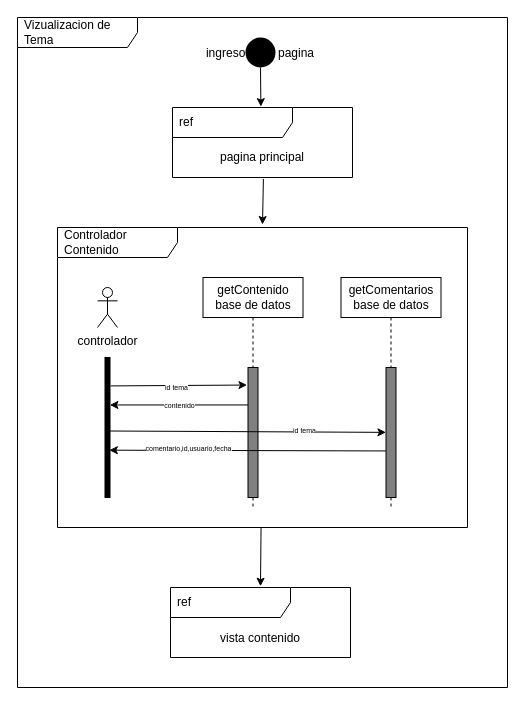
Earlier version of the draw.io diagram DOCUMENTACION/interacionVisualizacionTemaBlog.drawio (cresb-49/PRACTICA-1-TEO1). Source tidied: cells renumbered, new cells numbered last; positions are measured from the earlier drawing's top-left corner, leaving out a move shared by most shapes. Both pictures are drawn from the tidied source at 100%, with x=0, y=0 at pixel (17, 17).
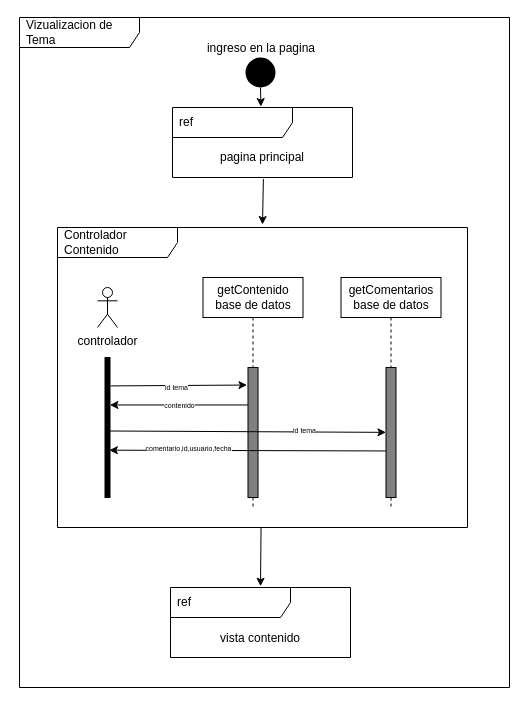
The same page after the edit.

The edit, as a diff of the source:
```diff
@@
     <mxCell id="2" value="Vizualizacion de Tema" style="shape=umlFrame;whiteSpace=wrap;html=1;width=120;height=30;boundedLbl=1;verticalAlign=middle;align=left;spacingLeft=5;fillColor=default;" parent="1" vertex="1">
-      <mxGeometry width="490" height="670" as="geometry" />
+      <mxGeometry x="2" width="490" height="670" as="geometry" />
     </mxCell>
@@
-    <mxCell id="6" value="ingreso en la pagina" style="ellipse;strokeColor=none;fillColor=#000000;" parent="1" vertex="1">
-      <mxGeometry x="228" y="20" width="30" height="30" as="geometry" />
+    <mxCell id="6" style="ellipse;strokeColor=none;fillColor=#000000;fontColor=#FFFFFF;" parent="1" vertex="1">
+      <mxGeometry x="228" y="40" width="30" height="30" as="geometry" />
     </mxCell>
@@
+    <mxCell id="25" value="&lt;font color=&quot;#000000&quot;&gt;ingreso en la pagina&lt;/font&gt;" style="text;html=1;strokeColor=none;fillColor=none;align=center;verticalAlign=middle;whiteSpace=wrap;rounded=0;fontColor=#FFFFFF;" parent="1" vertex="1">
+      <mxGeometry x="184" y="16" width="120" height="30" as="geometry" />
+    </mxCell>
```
════════════════
» WHAT YOU ARE ASKED TO DO
Wherever the word "parent" occurs in a line of the listing, copy that line.

» EXERCISE ANSWER
     <mxCell id="2" value="Vizualizacion de Tema" style="shape=umlFrame;whiteSpace=wrap;html=1;width=120;height=30;boundedLbl=1;verticalAlign=middle;align=left;spacingLeft=5;fillColor=default;" parent="1" vertex="1">
-    <mxCell id="6" value="ingreso en la pagina" style="ellipse;strokeColor=none;fillColor=#000000;" parent="1" vertex="1">
+    <mxCell id="6" style="ellipse;strokeColor=none;fillColor=#000000;fontColor=#FFFFFF;" parent="1" vertex="1">
+    <mxCell id="25" value="&lt;font color=&quot;#000000&quot;&gt;ingreso en la pagina&lt;/font&gt;" style="text;html=1;strokeColor=none;fillColor=none;align=center;verticalAlign=middle;whiteSpace=wrap;rounded=0;fontColor=#FFFFFF;" parent="1" vertex="1">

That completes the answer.